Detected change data
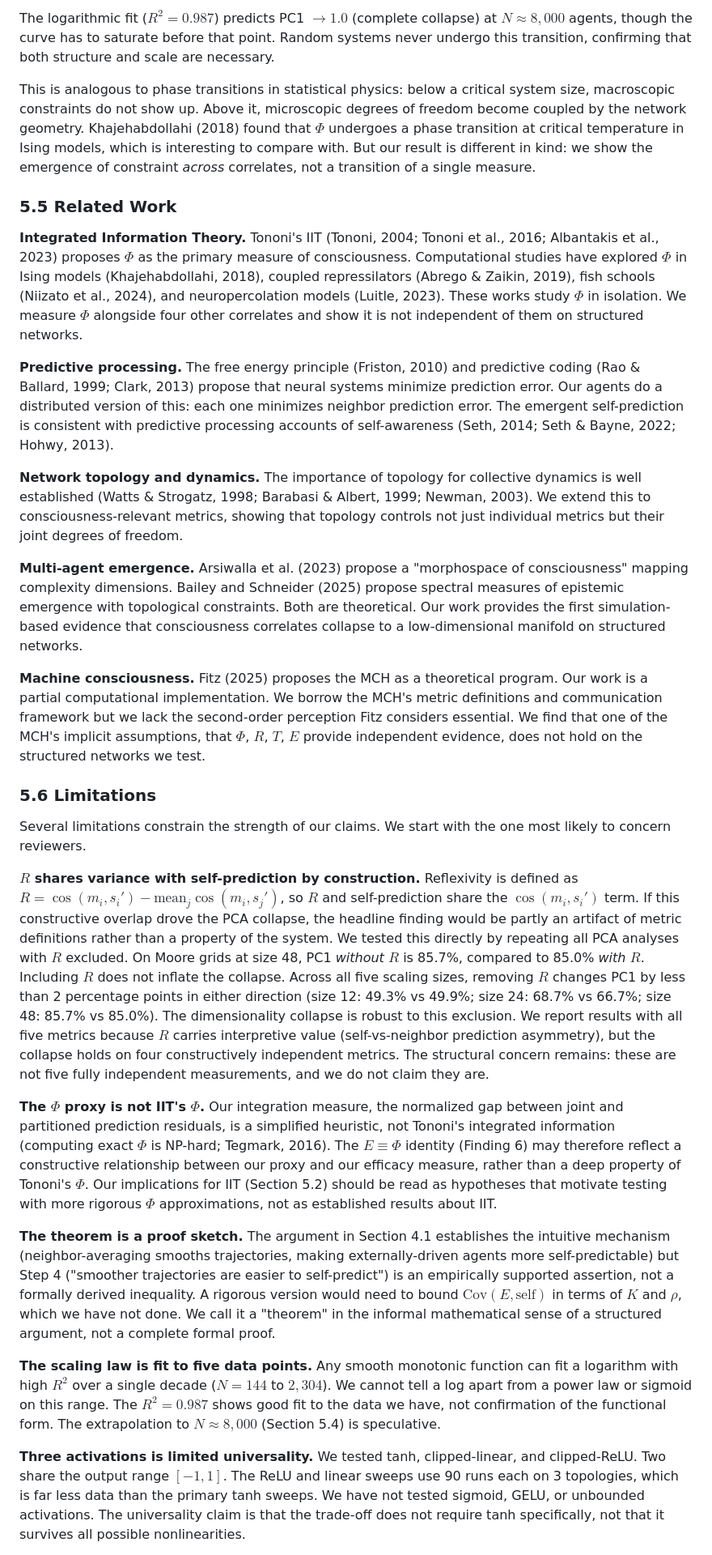
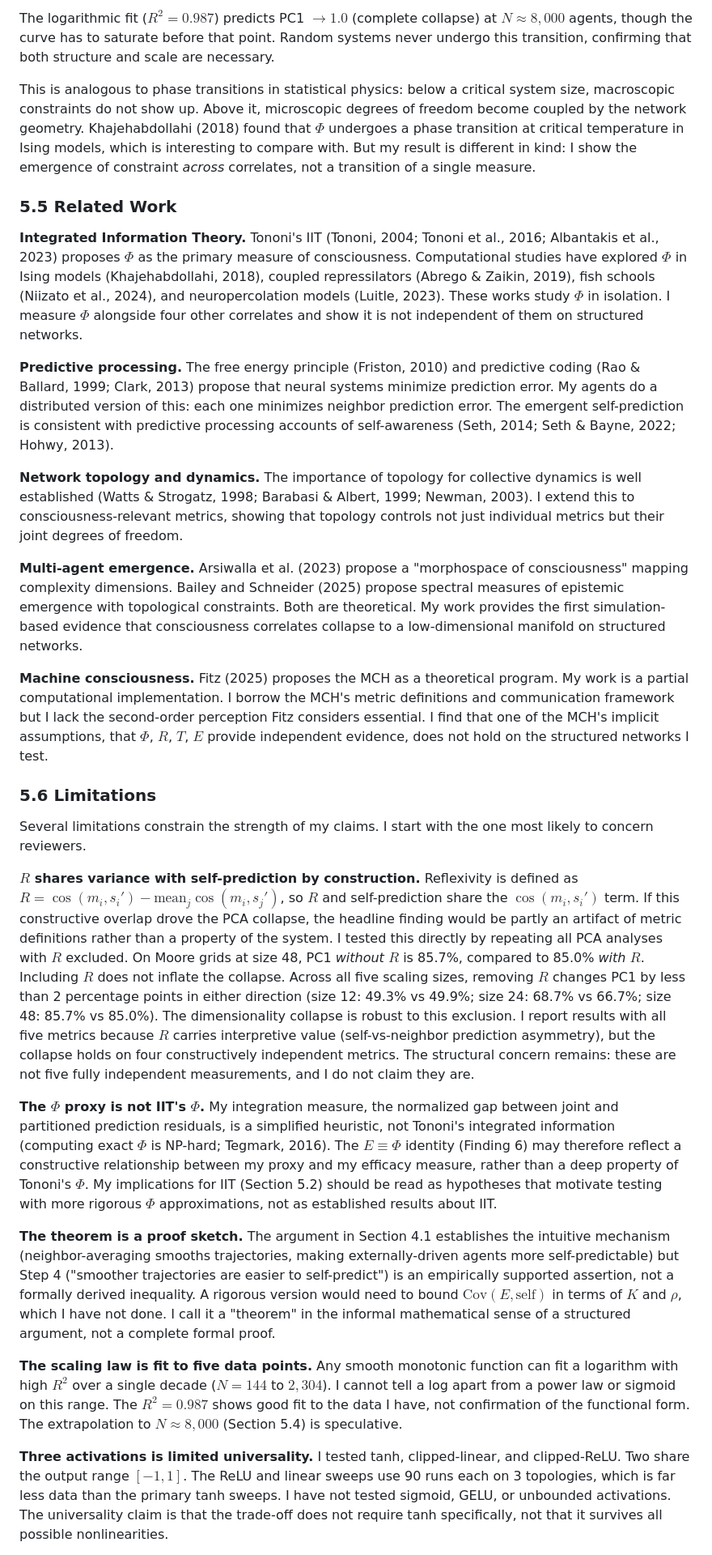
Before and after one commit to brian-mwirigi/consim, a Markdown page: PAPER.md, the part around one of its changes. Shown at 81% size. GitHub-like rendering.

Commit message:
Use first person (I/my) throughout, trim acknowledgment

```diff
--- a/PAPER.md
+++ b/PAPER.md
@@ -274,31 +274,31 @@ The scaling law (Finding 8) answers the question that motivated this project: do
 
 The logarithmic fit ($R^2 = 0.987$) predicts PC1 $\to 1.0$ (complete collapse) at $N \approx 8{,}000$ agents, though the curve has to saturate before that point. Random systems never undergo this transition, confirming that both structure and scale are necessary.
 
-This is analogous to phase transitions in statistical physics: below a critical system size, macroscopic constraints do not show up. Above it, microscopic degrees of freedom become coupled by the network geometry. Khajehabdollahi (2018) found that $\Phi$ undergoes a phase transition at critical temperature in Ising models, which is interesting to compare with. But our result is different in kind: we show the emergence of constraint *across* correlates, not a transition of a single measure.
+This is analogous to phase transitions in statistical physics: below a critical system size, macroscopic constraints do not show up. Above it, microscopic degrees of freedom become coupled by the network geometry. Khajehabdollahi (2018) found that $\Phi$ undergoes a phase transition at critical temperature in Ising models, which is interesting to compare with. But my result is different in kind: I show the emergence of constraint *across* correlates, not a transition of a single measure.
 
 ### 5.5 Related Work
 
-**Integrated Information Theory.** Tononi's IIT (Tononi, 2004; Tononi et al., 2016; Albantakis et al., 2023) proposes $\Phi$ as the primary measure of consciousness. Computational studies have explored $\Phi$ in Ising models (Khajehabdollahi, 2018), coupled repressilators (Abrego & Zaikin, 2019), fish schools (Niizato et al., 2024), and neuropercolation models (Luitle, 2023). These works study $\Phi$ in isolation. We measure $\Phi$ alongside four other correlates and show it is not independent of them on structured networks.
+**Integrated Information Theory.** Tononi's IIT (Tononi, 2004; Tononi et al., 2016; Albantakis et al., 2023) proposes $\Phi$ as the primary measure of consciousness. Computational studies have explored $\Phi$ in Ising models (Khajehabdollahi, 2018), coupled repressilators (Abrego & Zaikin, 2019), fish schools (Niizato et al., 2024), and neuropercolation models (Luitle, 2023). These works study $\Phi$ in isolation. I measure $\Phi$ alongside four other correlates and show it is not independent of them on structured networks.
 
-**Predictive processing.** The free energy principle (Friston, 2010) and predictive coding (Rao & Ballard, 1999; Clark, 2013) propose that neural systems minimize prediction error. Our agents do a distributed version of this: each one minimizes neighbor prediction error. The emergent self-prediction is consistent with predictive processing accounts of self-awareness (Seth, 2014; Seth & Bayne, 2022; Hohwy, 2013).
+**Predictive processing.** The free energy principle (Friston, 2010) and predictive coding (Rao & Ballard, 1999; Clark, 2013) propose that neural systems minimize prediction error. My agents do a distributed version of this: each one minimizes neighbor prediction error. The emergent self-prediction is consistent with predictive processing accounts of self-awareness (Seth, 2014; Seth & Bayne, 2022; Hohwy, 2013).
 
-**Network topology and dynamics.** The importance of topology for collective dynamics is well established (Watts & Strogatz, 1998; Barabasi & Albert, 1999; Newman, 2003). We extend this to consciousness-relevant metrics, showing that topology controls not just individual metrics but their joint degrees of freedom.
+**Network topology and dynamics.** The importance of topology for collective dynamics is well established (Watts & Strogatz, 1998; Barabasi & Albert, 1999; Newman, 2003). I extend this to consciousness-relevant metrics, showing that topology controls not just individual metrics but their joint degrees of freedom.
 
-**Multi-agent emergence.** Arsiwalla et al. (2023) propose a "morphospace of consciousness" mapping complexity dimensions. Bailey and Schneider (2025) propose spectral measures of epistemic emergence with topological constraints. Both are theoretical. Our work provides the first simulation-based evidence that consciousness correlates collapse to a low-dimensional manifold on structured networks.
+**Multi-agent emergence.** Arsiwalla et al. (2023) propose a "morphospace of consciousness" mapping complexity dimensions. Bailey and Schneider (2025) propose spectral measures of epistemic emergence with topological constraints. Both are theoretical. My work provides the first simulation-based evidence that consciousness correlates collapse to a low-dimensional manifold on structured networks.
 
-**Machine consciousness.** Fitz (2025) proposes the MCH as a theoretical program. Our work is a partial computational implementation. We borrow the MCH's metric definitions and communication framework but we lack the second-order perception Fitz considers essential. We find that one of the MCH's implicit assumptions, that $\Phi$, $R$, $T$, $E$ provide independent evidence, does not hold on the structured networks we test.
+**Machine consciousness.** Fitz (2025) proposes the MCH as a theoretical program. My work is a partial computational implementation. I borrow the MCH's metric definitions and communication framework but I lack the second-order perception Fitz considers essential. I find that one of the MCH's implicit assumptions, that $\Phi$, $R$, $T$, $E$ provide independent evidence, does not hold on the structured networks I test.
 
 ### 5.6 Limitations
 
-Several limitations constrain the strength of our claims. We start with the one most likely to concern reviewers.
+Several limitations constrain the strength of my claims. I start with the one most likely to concern reviewers.
 
-**$R$ shares variance with self-prediction by construction.** Reflexivity is defined as $R = \cos(m_i, s_i') - \text{mean}_{j} \cos(m_i, s_j')$, so $R$ and self-prediction share the $\cos(m_i, s_i')$ term. If this constructive overlap drove the PCA collapse, the headline finding would be partly an artifact of metric definitions rather than a property of the system. We tested this directly by repeating all PCA analyses with $R$ excluded. On Moore grids at size 48, PC1 *without* $R$ is 85.7%, compared to 85.0% *with* $R$. Including $R$ does not inflate the collapse. Across all five scaling sizes, removing $R$ changes PC1 by less than 2 percentage points in either direction (size 12: 49.3% vs 49.9%; size 24: 68.7% vs 66.7%; size 48: 85.7% vs 85.0%). The dimensionality collapse is robust to this exclusion. We report results with all five metrics because $R$ carries interpretive value (self-vs-neighbor prediction asymmetry), but the collapse holds on four constructively independent metrics. The structural concern remains: these are not five fully independent measurements, and we do not claim they are.
+**$R$ shares variance with self-prediction by construction.** Reflexivity is defined as $R = \cos(m_i, s_i') - \text{mean}_{j} \cos(m_i, s_j')$, so $R$ and self-prediction share the $\cos(m_i, s_i')$ term. If this constructive overlap drove the PCA collapse, the headline finding would be partly an artifact of metric definitions rather than a property of the system. I tested this directly by repeating all PCA analyses with $R$ excluded. On Moore grids at size 48, PC1 *without* $R$ is 85.7%, compared to 85.0% *with* $R$. Including $R$ does not inflate the collapse. Across all five scaling sizes, removing $R$ changes PC1 by less than 2 percentage points in either direction (size 12: 49.3% vs 49.9%; size 24: 68.7% vs 66.7%; size 48: 85.7% vs 85.0%). The dimensionality collapse is robust to this exclusion. I report results with all five metrics because $R$ carries interpretive value (self-vs-neighbor prediction asymmetry), but the collapse holds on four constructively independent metrics. The structural concern remains: these are not five fully independent measurements, and I do not claim they are.
 
-**The $\Phi$ proxy is not IIT's $\Phi$.** Our integration measure, the normalized gap between joint and partitioned prediction residuals, is a simplified heuristic, not Tononi's integrated information (computing exact $\Phi$ is NP-hard; Tegmark, 2016). The $E \equiv \Phi$ identity (Finding 6) may therefore reflect a constructive relationship between our proxy and our efficacy measure, rather than a deep property of Tononi's $\Phi$. Our implications for IIT (Section 5.2) should be read as hypotheses that motivate testing with more rigorous $\Phi$ approximations, not as established results about IIT.
+**The $\Phi$ proxy is not IIT's $\Phi$.** My integration measure, the normalized gap between joint and partitioned prediction residuals, is a simplified heuristic, not Tononi's integrated information (computing exact $\Phi$ is NP-hard; Tegmark, 2016). The $E \equiv \Phi$ identity (Finding 6) may therefore reflect a constructive relationship between my proxy and my efficacy measure, rather than a deep property of Tononi's $\Phi$. My implications for IIT (Section 5.2) should be read as hypotheses that motivate testing with more rigorous $\Phi$ approximations, not as established results about IIT.
 
-**The theorem is a proof sketch.** The argument in Section 4.1 establishes the intuitive mechanism (neighbor-averaging smooths trajectories, making externally-driven agents more self-predictable) but Step 4 ("smoother trajectories are easier to self-predict") is an empirically supported assertion, not a formally derived inequality. A rigorous version would need to bound $\text{Cov}(E, \text{self})$ in terms of $K$ and $\rho$, which we have not done. We call it a "theorem" in the informal mathematical sense of a structured argument, not a complete formal proof.
+**The theorem is a proof sketch.** The argument in Section 4.1 establishes the intuitive mechanism (neighbor-averaging smooths trajectories, making externally-driven agents more self-predictable) but Step 4 ("smoother trajectories are easier to self-predict") is an empirically supported assertion, not a formally derived inequality. A rigorous version would need to bound $\text{Cov}(E, \text{self})$ in terms of $K$ and $\rho$, which I have not done. I call it a "theorem" in the informal mathematical sense of a structured argument, not a complete formal proof.
 
-**The scaling law is fit to five data points.** Any smooth monotonic function can fit a logarithm with high $R^2$ over a single decade ($N = 144$ to $2{,}304$). We cannot tell a log apart from a power law or sigmoid on this range. The $R^2 = 0.987$ shows good fit to the data we have, not confirmation of the functional form. The extrapolation to $N \approx 8{,}000$ (Section 5.4) is speculative.
+**The scaling law is fit to five data points.** Any smooth monotonic function can fit a logarithm with high $R^2$ over a single decade ($N = 144$ to $2{,}304$). I cannot tell a log apart from a power law or sigmoid on this range. The $R^2 = 0.987$ shows good fit to the data I have, not confirmation of the functional form. The extrapolation to $N \approx 8{,}000$ (Section 5.4) is speculative.
 
-**Three activations is limited universality.** We tested tanh, clipped-linear, and clipped-ReLU. Two share the output range $[-1, 1]$. The ReLU and linear sweeps use 90 runs each on 3 topologies, which is far less data than the primary tanh sweeps. We have not tested sigmoid, GELU, or unbounded activations. The universality claim is that the trade-off does not require tanh specifically, not that it survives all possible nonlinearities.
+**Three activations is limited universality.** I tested tanh, clipped-linear, and clipped-ReLU. Two share the output range $[-1, 1]$. The ReLU and linear sweeps use 90 runs each on 3 topologies, which is far less data than the primary tanh sweeps. I have not tested sigmoid, GELU, or unbounded activations. The universality claim is that the trade-off does not require tanh specifically, not that it survives all possible nonlinearities.
 
```
Also changed, not shown: other parts of PAPER.md (+16 -16 lines).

- Assignment: Each line with the word "collective" in the records above belongs in the result; copy all of them.

- Task response:
-**Network topology and dynamics.** The importance of topology for collective dynamics is well established (Watts & Strogatz, 1998; Barabasi & Albert, 1999; Newman, 2003). We extend this to consciousness-relevant metrics, showing that topology controls not just individual metrics but their joint degrees of freedom.
+**Network topology and dynamics.** The importance of topology for collective dynamics is well established (Watts & Strogatz, 1998; Barabasi & Albert, 1999; Newman, 2003). I extend this to consciousness-relevant metrics, showing that topology controls not just individual metrics but their joint degrees of freedom.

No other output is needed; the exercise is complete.